"When you aren’t feeling normal, do something normal." These are words I tend to live by and, today, they seem to carry greater weight.
So it was that this past week an article of mine was published that was, in retrospect, ill-timed. On the other hand, one could argue that it perfectly timed. It was admittedly "fluffy" given the dark cloud we have been living under lately, yet I tend to see a trip to normalcy as just what the doctor prescribed. Yes, we are in the throes of a pivotal presidential election; we are being bombarded by news of the impending collapse of our banking system; and we are being reminded daily of the delicate balance in which our financial and personal security hangs. Meanwhile, I committed the grievous crime of carelessly talking about something else entirely. I wrote about using this slower market as an opportunity to retool and revamp my business systems. Oh, and I wrote about dust bunnies.
"Blasphemy! What about WaMu?" Consequently, I was accused by at least one reader of being a monumental "waste of cyberspace." It was that one statement that got me thinking about where we are and what we have become with our new rules of social engagement.

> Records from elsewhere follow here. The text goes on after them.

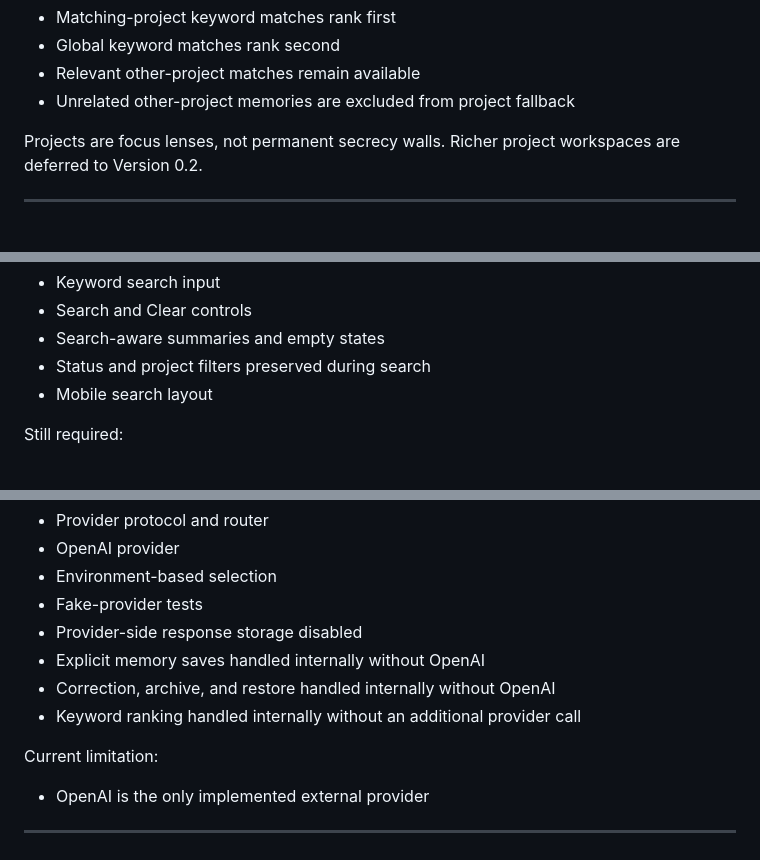
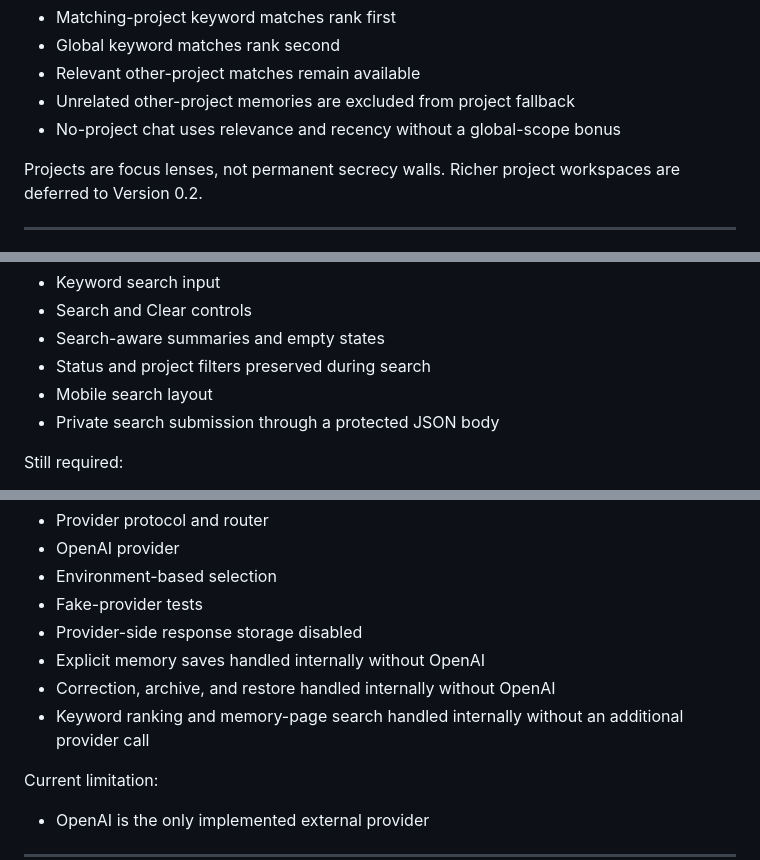
Before and after one commit to mootmoot1/MootOS, a Markdown page: V0.1_REQUIREMENTS.md, 3 parts joined by grey strips. GitHub-like rendering.

```diff
--- a/V0.1_REQUIREMENTS.md
+++ b/V0.1_REQUIREMENTS.md
@@ -215,6 +222,7 @@ Implemented on the retrieval branch:
 - Global keyword matches rank second
 - Relevant other-project matches remain available
 - Unrelated other-project memories are excluded from project fallback
+- No-project chat uses relevance and recency without a global-scope bonus
 
 Projects are focus lenses, not permanent secrecy walls. Richer project workspaces are deferred to Version 0.2.
 
@@ -268,6 +276,7 @@ Implemented on the current retrieval branch:
 - Search-aware summaries and empty states
 - Status and project filters preserved during search
 - Mobile search layout
+- Private search submission through a protected JSON body
 
 Still required:
 
@@ -290,7 +299,7 @@ Implemented:
 - Provider-side response storage disabled
 - Explicit memory saves handled internally without OpenAI
 - Correction, archive, and restore handled internally without OpenAI
-- Keyword ranking handled internally without an additional provider call
+- Keyword ranking and memory-page search handled internally without an additional provider call
 
 Current limitation:
 
```
Also changed, not shown: other parts of V0.1_REQUIREMENTS.md (+13 -5 lines).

It also got me thinking about my right (and yours) to share ideas in this modern-day forum and the attendant responsibilities of our broader stage.
Obviously, my post didn’t strike a chord with at least one reader whose Internet apparently occupies a finite space. And of course, my musings won’t resonate with everyone. For instance, my husband loves books on international espionage and intrigue, and according to my Amazon bills, he can’t get enough of them. I, on the other hand, wouldn’t walk across the street to meet Clive Cussler in person. That is what makes the world go ’round. Instead of publicly declaring that Clive is a loser because he doesn’t speak to me, however, I simply read other genres. That is why writers write — and publishers publish — a variety of styles and subjects. That is why Barnes & Noble carries the works of many authors.

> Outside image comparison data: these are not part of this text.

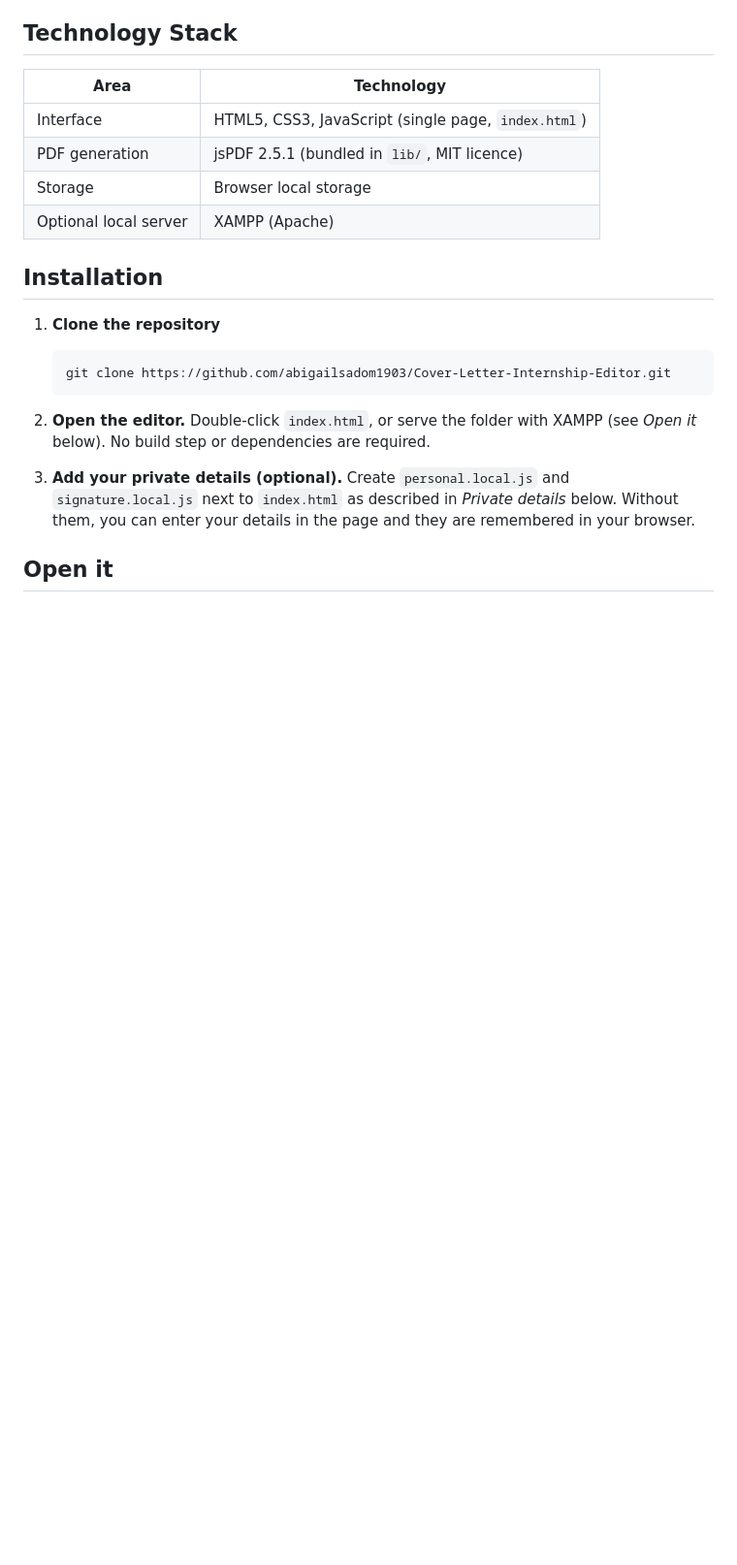
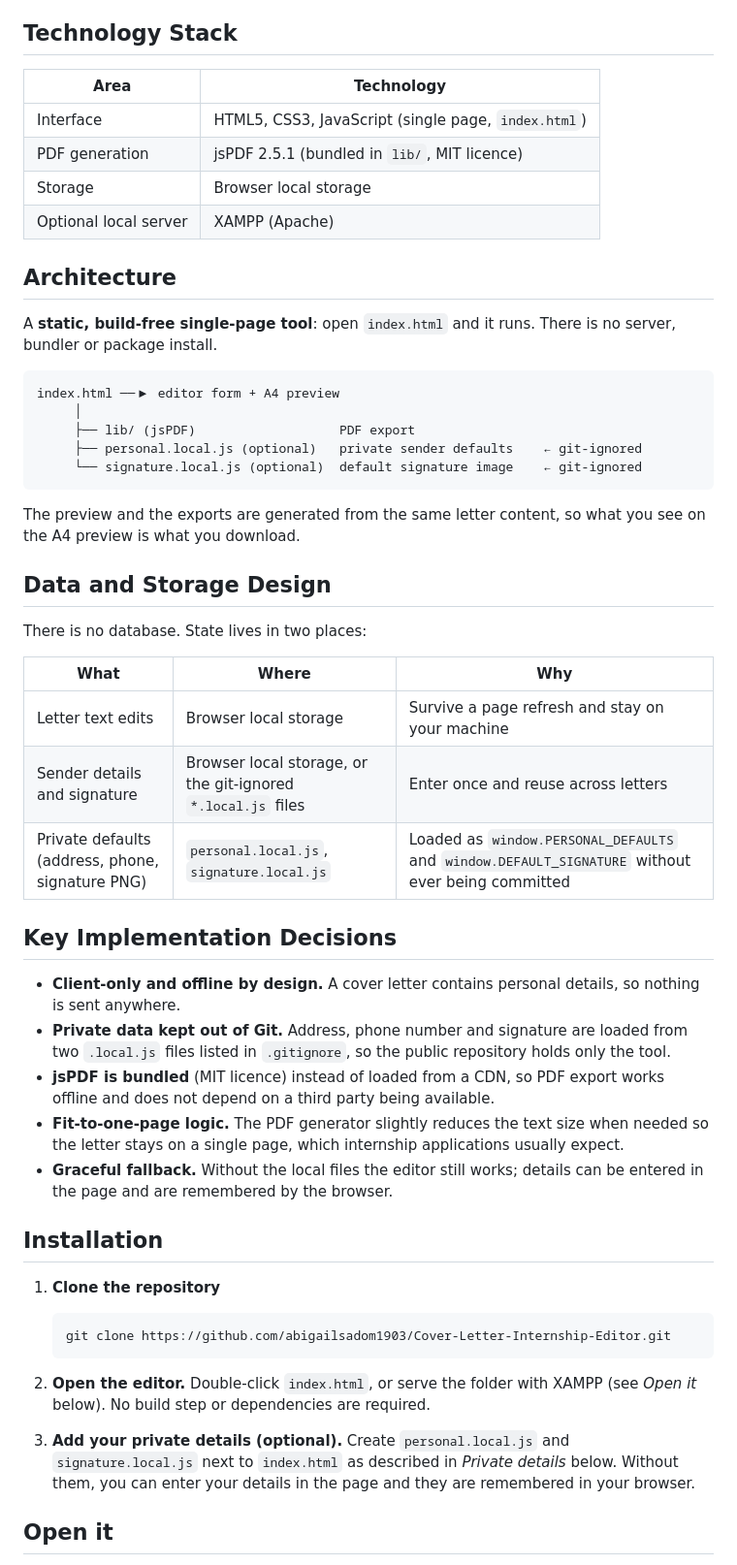
Before and after one commit to abigailsadom1903/Cover-Letter-Internship-Editor, a Markdown page: README.md, the part around one of its changes. Shown at 97% size. GitHub-like rendering; blank space fills up the shorter version.

Commit message:
docs: add architecture, storage design and limitations
Extend the README with architecture, data and storage design, key implementation decisions and known limitations. Existing content is unchanged.

Co-Authored-By: Claude Sonnet 5.5 <noreply@anthropic.com>
Claude-Session: https://claude.ai/code/session_013PXijpn7UZ6NsZH897kdbY

````diff
--- a/README.md
+++ b/README.md
@@ -32,6 +32,38 @@ This tool keeps the letter text fixed, lets you change only what differs per app
 | PDF generation | jsPDF 2.5.1 (bundled in `lib/`, MIT licence) |
 | Storage | Browser local storage |
 | Optional local server | XAMPP (Apache) |
+
+## Architecture
+
+A **static, build-free single-page tool**: open `index.html` and it runs. There is no server, bundler or package install.
+
+```
+index.html ──▶ editor form + A4 preview
+     │
+     ├── lib/ (jsPDF)                   PDF export
+     ├── personal.local.js (optional)   private sender defaults    ← git-ignored
+     └── signature.local.js (optional)  default signature image    ← git-ignored
+```
+
+The preview and the exports are generated from the same letter content, so what you see on the A4 preview is what you download.
+
+## Data and Storage Design
+
+There is no database. State lives in two places:
+
+| What | Where | Why |
+|---|---|---|
+| Letter text edits | Browser local storage | Survive a page refresh and stay on your machine |
+| Sender details and signature | Browser local storage, or the git-ignored `*.local.js` files | Enter once and reuse across letters |
+| Private defaults (address, phone, signature PNG) | `personal.local.js`, `signature.local.js` | Loaded as `window.PERSONAL_DEFAULTS` and `window.DEFAULT_SIGNATURE` without ever being committed |
+
+## Key Implementation Decisions
+
+- **Client-only and offline by design.** A cover letter contains personal details, so nothing is sent anywhere.
+- **Private data kept out of Git.** Address, phone number and signature are loaded from two `.local.js` files listed in `.gitignore`, so the public repository holds only the tool.
+- **jsPDF is bundled** (MIT licence) instead of loaded from a CDN, so PDF export works offline and does not depend on a third party being available.
+- **Fit-to-one-page logic.** The PDF generator slightly reduces the text size when needed so the letter stays on a single page, which internship applications usually expect.
+- **Graceful fallback.** Without the local files the editor still works; details can be entered in the page and are remembered by the browser.
 
 ## Installation
 
````
Also changed, not shown: other parts of README.md (+6 -0 lines).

Then, there is the idea of credentials, which I have been thinking about a lot lately. Our new online medium affords each of us the opportunity to espouse our wisdom and ideas. The written word has always carried significant weight, yet we are now navigating treacherous waters. Drawing the line between opinion and fact, between news and commentary, is becoming more delicate. I personally fight the insecurity demons on a daily basis. I’m just a working girl, a real estate agent trying to make a living. Suddenly, I find myself writing among professional writers, yet I did not earn my degrees in journalism or even English literature; I did not intern at the New York Times or the Washington Post or the Fresno Bee. Suddenly I find myself writing among experts, experts in finance and economics and technology and big brokerage, yet I am an expert in none of these areas. Rather, I am an insider and an observer. I have concluded that those credentials are enough — as long as I don’t pretend to be something I am not. So when I write about my daily trivialities and struggles as a working real estate agent, I am writing about what I know. And being in the thick of the normal curve, I have to believe that my trivialities and struggles are widely shared.

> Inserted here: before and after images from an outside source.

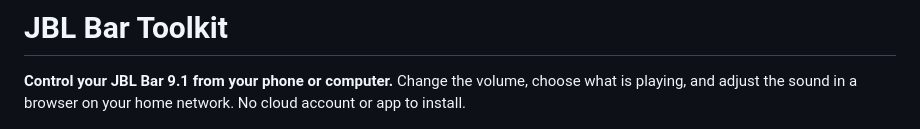
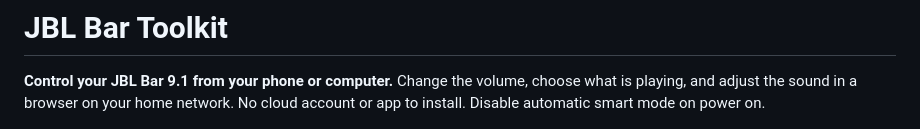
Before and after one commit to kisinga/jbl-bar-9.1, a Markdown page: README.md, the part around the change. GitHub-like rendering.

Commit message:
Update README to include smart mode information
Added information about disabling automatic smart mode on power on.

```diff
--- a/README.md
+++ b/README.md
@@ -2,7 +2,7 @@
 
 **Control your JBL Bar 9.1 from your phone or computer.** Change the volume,
 choose what is playing, and adjust the sound in a browser on your home network.
-No cloud account or app to install.
+No cloud account or app to install. Disable automatic smart mode on power on.
 
 ![Browser remote with speaker batteries, source controls, sound levels, Front EQ and System monitor](docs/web-remote.png)
 
```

Blogging is new by any modern definition, and we are still finding our way. Everyone with a keyboard and an Internet connection is grandfathered into the new journalistic environment. But with this empowerment comes responsibility, and this is my real bone to pick. If I fail to deliver hard-hitting news, that is by choice and because I know my limitations. Last time I checked, there were no Associated Press wires coming into my home office. I rely on the same media sources on which my clients rely, so I try to responsibly avoid overstepping my authority. Sure, I have opinions, but I can’t profess to tell you how to make Realogy profitable, how to save AIG or what the details of a promising federal bailout package should entail, because I admittedly lack the depth of knowledge to do so with confidence — with authority. And I see too many new-age journalists speaking without boundaries, writing opinion in the sheep’s clothing of indisputable fact. I don’t want to find myself falling into that trap.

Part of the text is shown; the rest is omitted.